BEGIN
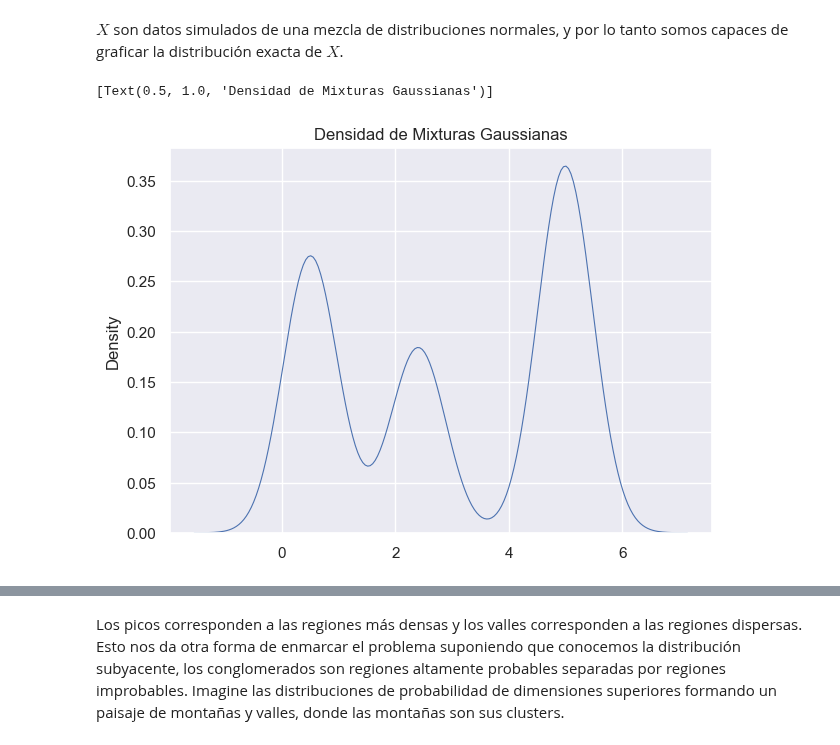
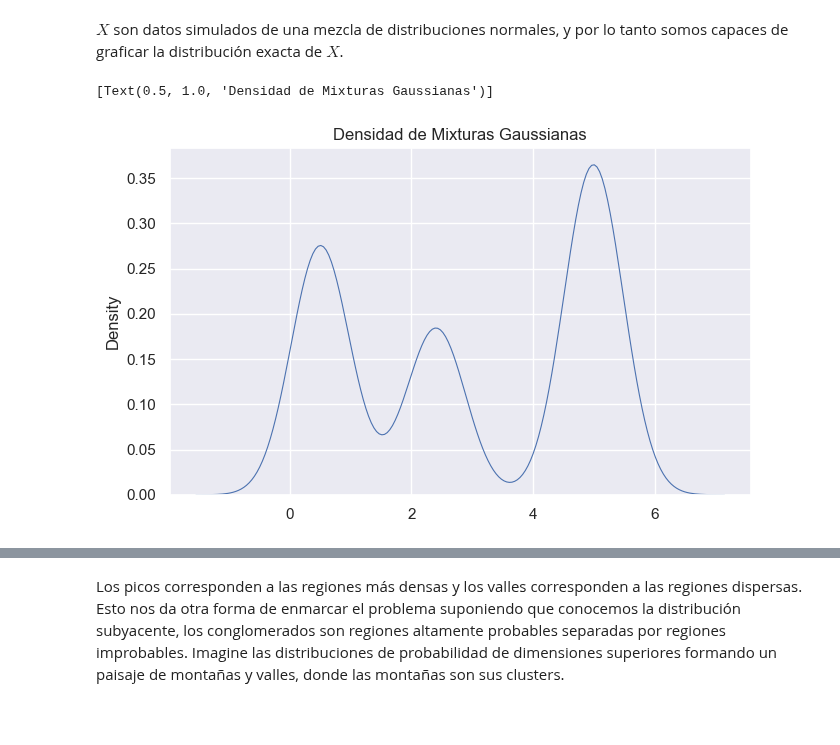
Before and after one commit to Datavaid/HDBSCAN, a Jupyter notebook: First_HDBSCAN.ipynb, the cells around one changed output, grey strips where cells are left out. Cells and saved outputs as stored; diff of their text form; code cells hidden in the pictures; blank space fills up the shorter version.

Commit message:
new graphics

```diff
--- a/First_HDBSCAN.ipynb
+++ b/First_HDBSCAN.ipynb
@@ -163,11 +163,11 @@ data, labels = create_mixtures(pis = [0.3, 0.2, 0.4],
                                Sigmas = [0.1, 0.1, 0.1],
                                rseed = 4)
 # %%
-plt.subplots(figsize = (7, 5))
+plt.subplots(figsize = (7.5, 4.5))
 sns.kdeplot(data, linewidth=0.8).set(title = "Densidad de Mixturas Gaussianas")
 # %% [output]
 [Text(0.5, 1.0, 'Densidad de Mixturas Gaussianas')]
-[figure, old version]
+[figure, new version]
 # %% [markdown]
 <figure>
 <center>
```
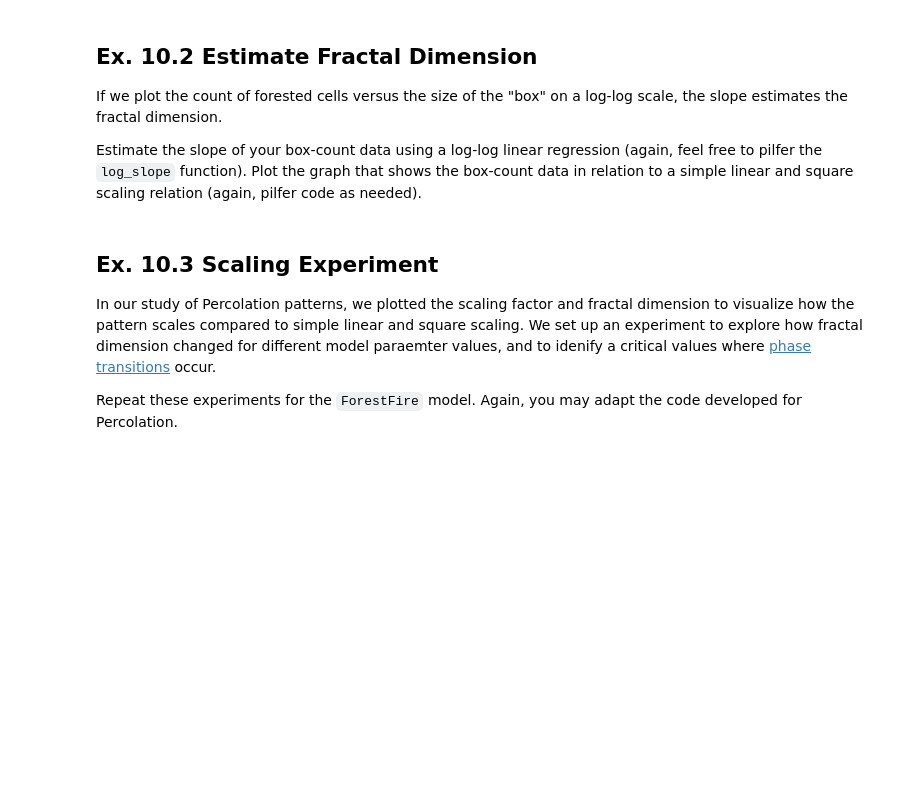
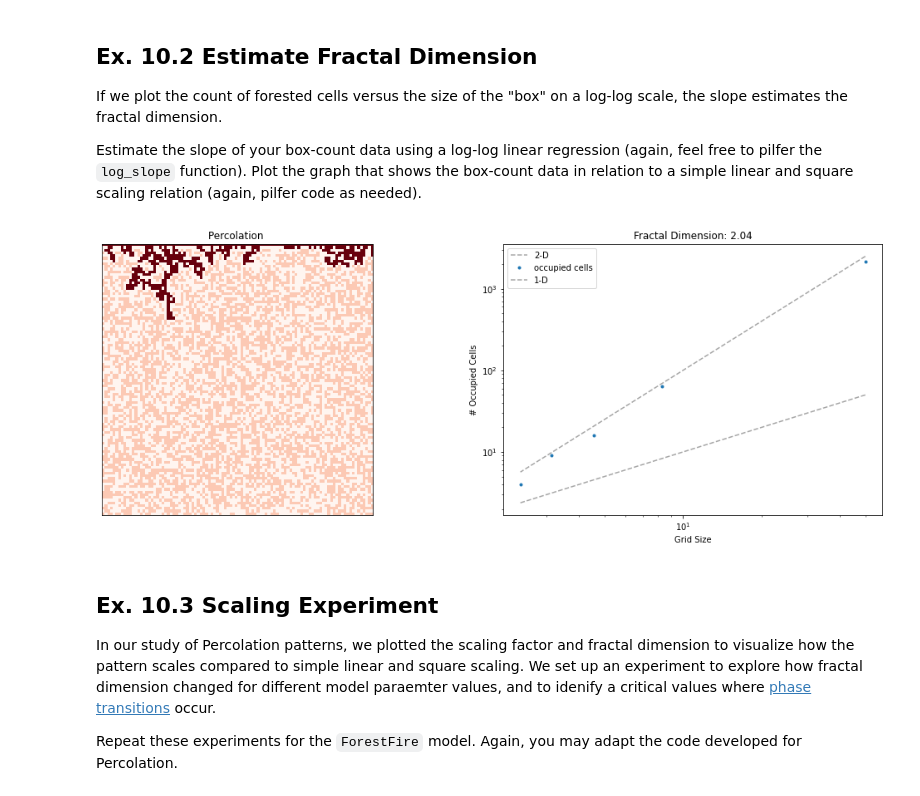
Before and after one commit to WilliamQin65/cap-comp215, a Jupyter notebook: labs/lab10.ipynb, the cells around one changed output. Drawn from its saved outputs; the diff is of its cells as text; code cells hidden in the pictures; blank space fills up the shorter version.

```diff
--- a/labs/lab10.ipynb
+++ b/labs/lab10.ipynb
@@ -667,3 +661,45 @@ def log_slope(xs, ys):
+# %%
+# Ex. 10.2 here
+def log_slope(xs, ys):
+    """ Estimate the slope of log-space plot of data points using linear regression """
+    slope,*_ = linregress(np.log(xs), np.log(ys))
+    return slope
+
+def plot_scaling(perc):
+    """
+    Plot how the number of wet cells in the given perc model scales
+    Compare this plot to 1D (y = x) and 2D (y = x**2) scaling factors
+    """
+    calibres = np.array(range(2, perc.n//2, 10))
+    wet_counts = np.array([box_count(perc.array, calibre) for calibre in calibres])
+    xs = perc.n / calibres  # xs are the number of grid squares so they scale in same direction as counts
+
+    line_options = dict(linestyle='dashed', color='gray', alpha=0.7)
+    plt.plot(xs, xs**2, label='2-D', **line_options)              # y =  x**2
+    plt.plot(xs, wet_counts, '.', label=f'occupied cells')             # y = 1 / wet cell count for window size x
+    plt.plot(xs, xs, label='1-D', **line_options)                 # y = x
+
+    title = f'Fractal Dimension: {log_slope(xs, wet_counts):0.2f}'
+    plt.gca().set(title=title, xlabel='Grid Size', ylabel='# Occupied Cells', xscale='log', yscale='log')
+    plt.legend()
+# %%
+def scaling_experiment(n, q):
+    """ Run an experiment to calculate and plot the fractal dimension of Percolation(n, q) """
+    perc = Percolation(n, q)
+    perc.simulate()
+
+    plt.subplots(1, 2, figsize=(18, 6))
+    plt.subplot(1, 2, 1)
+    perc.draw()
+    plt.subplot(1, 2, 2)
+    plot_scaling(perc)
+
+# Critical value of q, q_crit ~= 0.59
+n=100
+q=0.5
+scaling_experiment(n, q)
+# %% [output]
+[figure, added]
 # %% [markdown]
 ## Ex. 10.3  Scaling Experiment
 
```
Also changed, not shown: parts of 4 cells of this notebook.
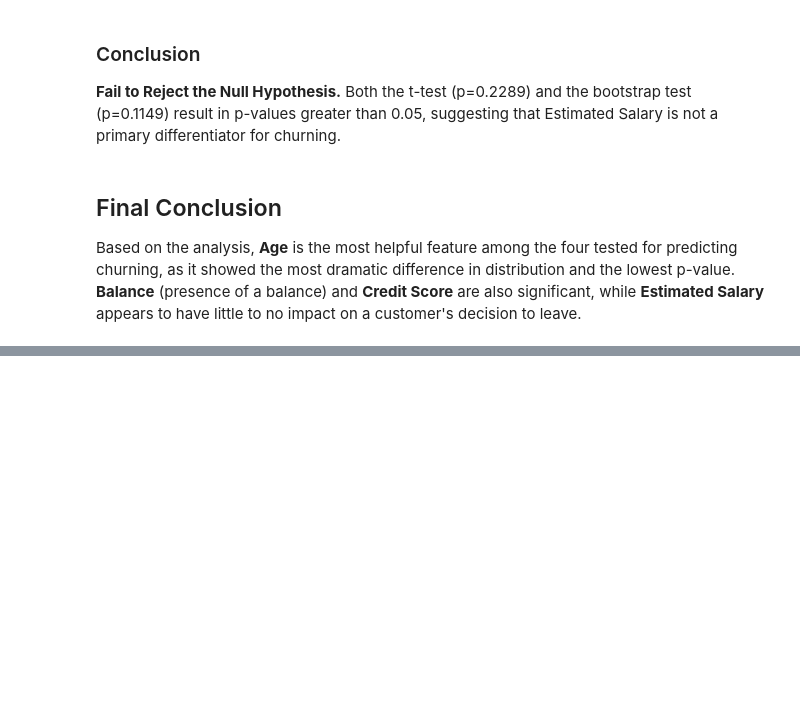
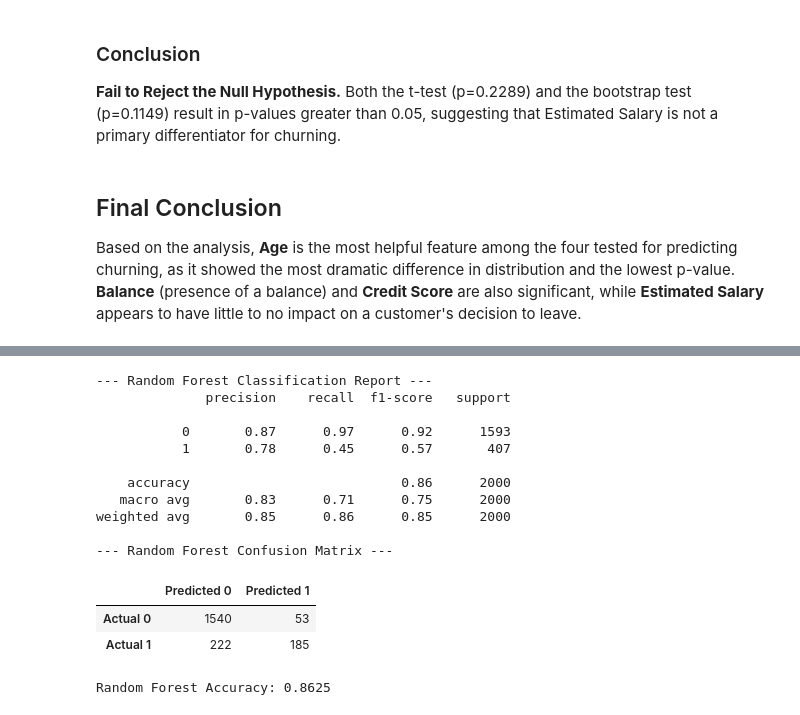
Before and after one commit to LuckyHusbando/DI-Bootcamp, a Jupyter notebook: GenAI/GenAICourse/Week9/Day2/DC/W9D2DC_StatforML.ipynb, the cells around one changed output, grey strips where cells are left out. Saved outputs shown, nothing was run; the diff lists cells and outputs as text; code cells hidden in the pictures; blank space fills up the shorter version.

```diff
--- a/GenAI/GenAICourse/Week9/Day2/DC/W9D2DC_StatforML.ipynb
+++ b/GenAI/GenAICourse/Week9/Day2/DC/W9D2DC_StatforML.ipynb
@@ -234,0 +331,36 @@ Based on the analysis, **Age** is the most helpful feature among the four tested
+# %%
+from sklearn.ensemble import RandomForestClassifier
+
+# Initialize and train a Random Forest classifier
+# Using class_weight='balanced' to handle the minority churn class
+rf_model = RandomForestClassifier(n_estimators=100, random_state=42, class_weight='balanced')
+rf_model.fit(X_train_processed, y_train)
+
+# Make predictions
+y_pred_rf = rf_model.predict(X_test_processed)
+
+# Evaluate the Random Forest model
+print("--- Random Forest Classification Report ---")
+print(classification_report(y_test, y_pred_rf))
+
+print("--- Random Forest Confusion Matrix ---")
+rf_cm = confusion_matrix(y_test, y_pred_rf)
+display(pd.DataFrame(rf_cm, index=['Actual 0', 'Actual 1'], columns=['Predicted 0', 'Predicted 1']))
+
+print(f"\nRandom Forest Accuracy: {accuracy_score(y_test, y_pred_rf):.4f}")
+# %% [output]
+--- Random Forest Classification Report ---
+              precision    recall  f1-score   support
+
+           0       0.87      0.97      0.92      1593
+           1       0.78      0.45      0.57       407
+
+    accuracy                           0.86      2000
+   macro avg       0.83      0.71      0.75      2000
+weighted avg       0.85      0.86      0.85      2000
+
+--- Random Forest Confusion Matrix ---
+|  | Predicted 0 | Predicted 1 |
+| Actual 0 | 1540 | 53 |
+| Actual 1 | 222 | 185 |
+Random Forest Accuracy: 0.8625
```
Also changed, not shown: parts of 5 cells of this notebook.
END
Your output should be the full set of entries above, restated word for word and free of pictures.

## Output of the task:
Before and after one commit to Datavaid/HDBSCAN, a Jupyter notebook: First_HDBSCAN.ipynb, the cells around one changed output, grey strips where cells are left out. Cells and saved outputs as stored; diff of their text form; code cells hidden in the pictures; blank space fills up the shorter version.

Commit message:
new graphics

```diff
--- a/First_HDBSCAN.ipynb
+++ b/First_HDBSCAN.ipynb
@@ -163,11 +163,11 @@ data, labels = create_mixtures(pis = [0.3, 0.2, 0.4],
                                Sigmas = [0.1, 0.1, 0.1],
                                rseed = 4)
 # %%
-plt.subplots(figsize = (7, 5))
+plt.subplots(figsize = (7.5, 4.5))
 sns.kdeplot(data, linewidth=0.8).set(title = "Densidad de Mixturas Gaussianas")
 # %% [output]
 [Text(0.5, 1.0, 'Densidad de Mixturas Gaussianas')]
-[figure, old version]
+[figure, new version]
 # %% [markdown]
 <figure>
 <center>
```
Before and after one commit to WilliamQin65/cap-comp215, a Jupyter notebook: labs/lab10.ipynb, the cells around one changed output. Drawn from its saved outputs; the diff is of its cells as text; code cells hidden in the pictures; blank space fills up the shorter version.

```diff
--- a/labs/lab10.ipynb
+++ b/labs/lab10.ipynb
@@ -667,3 +661,45 @@ def log_slope(xs, ys):
+# %%
+# Ex. 10.2 here
+def log_slope(xs, ys):
+    """ Estimate the slope of log-space plot of data points using linear regression """
+    slope,*_ = linregress(np.log(xs), np.log(ys))
+    return slope
+
+def plot_scaling(perc):
+    """
+    Plot how the number of wet cells in the given perc model scales
+    Compare this plot to 1D (y = x) and 2D (y = x**2) scaling factors
+    """
+    calibres = np.array(range(2, perc.n//2, 10))
+    wet_counts = np.array([box_count(perc.array, calibre) for calibre in calibres])
+    xs = perc.n / calibres  # xs are the number of grid squares so they scale in same direction as counts
+
+    line_options = dict(linestyle='dashed', color='gray', alpha=0.7)
+    plt.plot(xs, xs**2, label='2-D', **line_options)              # y =  x**2
+    plt.plot(xs, wet_counts, '.', label=f'occupied cells')             # y = 1 / wet cell count for window size x
+    plt.plot(xs, xs, label='1-D', **line_options)                 # y = x
+
+    title = f'Fractal Dimension: {log_slope(xs, wet_counts):0.2f}'
+    plt.gca().set(title=title, xlabel='Grid Size', ylabel='# Occupied Cells', xscale='log', yscale='log')
+    plt.legend()
+# %%
+def scaling_experiment(n, q):
+    """ Run an experiment to calculate and plot the fractal dimension of Percolation(n, q) """
+    perc = Percolation(n, q)
+    perc.simulate()
+
+    plt.subplots(1, 2, figsize=(18, 6))
+    plt.subplot(1, 2, 1)
+    perc.draw()
+    plt.subplot(1, 2, 2)
+    plot_scaling(perc)
+
+# Critical value of q, q_crit ~= 0.59
+n=100
+q=0.5
+scaling_experiment(n, q)
+# %% [output]
+[figure, added]
 # %% [markdown]
 ## Ex. 10.3  Scaling Experiment
 
```
Also changed, not shown: parts of 4 cells of this notebook.
Before and after one commit to LuckyHusbando/DI-Bootcamp, a Jupyter notebook: GenAI/GenAICourse/Week9/Day2/DC/W9D2DC_StatforML.ipynb, the cells around one changed output, grey strips where cells are left out. Saved outputs shown, nothing was run; the diff lists cells and outputs as text; code cells hidden in the pictures; blank space fills up the shorter version.

```diff
--- a/GenAI/GenAICourse/Week9/Day2/DC/W9D2DC_StatforML.ipynb
+++ b/GenAI/GenAICourse/Week9/Day2/DC/W9D2DC_StatforML.ipynb
@@ -234,0 +331,36 @@ Based on the analysis, **Age** is the most helpful feature among the four tested
+# %%
+from sklearn.ensemble import RandomForestClassifier
+
+# Initialize and train a Random Forest classifier
+# Using class_weight='balanced' to handle the minority churn class
+rf_model = RandomForestClassifier(n_estimators=100, random_state=42, class_weight='balanced')
+rf_model.fit(X_train_processed, y_train)
+
+# Make predictions
+y_pred_rf = rf_model.predict(X_test_processed)
+
+# Evaluate the Random Forest model
+print("--- Random Forest Classification Report ---")
+print(classification_report(y_test, y_pred_rf))
+
+print("--- Random Forest Confusion Matrix ---")
+rf_cm = confusion_matrix(y_test, y_pred_rf)
+display(pd.DataFrame(rf_cm, index=['Actual 0', 'Actual 1'], columns=['Predicted 0', 'Predicted 1']))
+
+print(f"\nRandom Forest Accuracy: {accuracy_score(y_test, y_pred_rf):.4f}")
+# %% [output]
+--- Random Forest Classification Report ---
+              precision    recall  f1-score   support
+
+           0       0.87      0.97      0.92      1593
+           1       0.78      0.45      0.57       407
+
+    accuracy                           0.86      2000
+   macro avg       0.83      0.71      0.75      2000
+weighted avg       0.85      0.86      0.85      2000
+
+--- Random Forest Confusion Matrix ---
+|  | Predicted 0 | Predicted 1 |
+| Actual 0 | 1540 | 53 |
+| Actual 1 | 222 | 185 |
+Random Forest Accuracy: 0.8625
```
Also changed, not shown: parts of 5 cells of this notebook.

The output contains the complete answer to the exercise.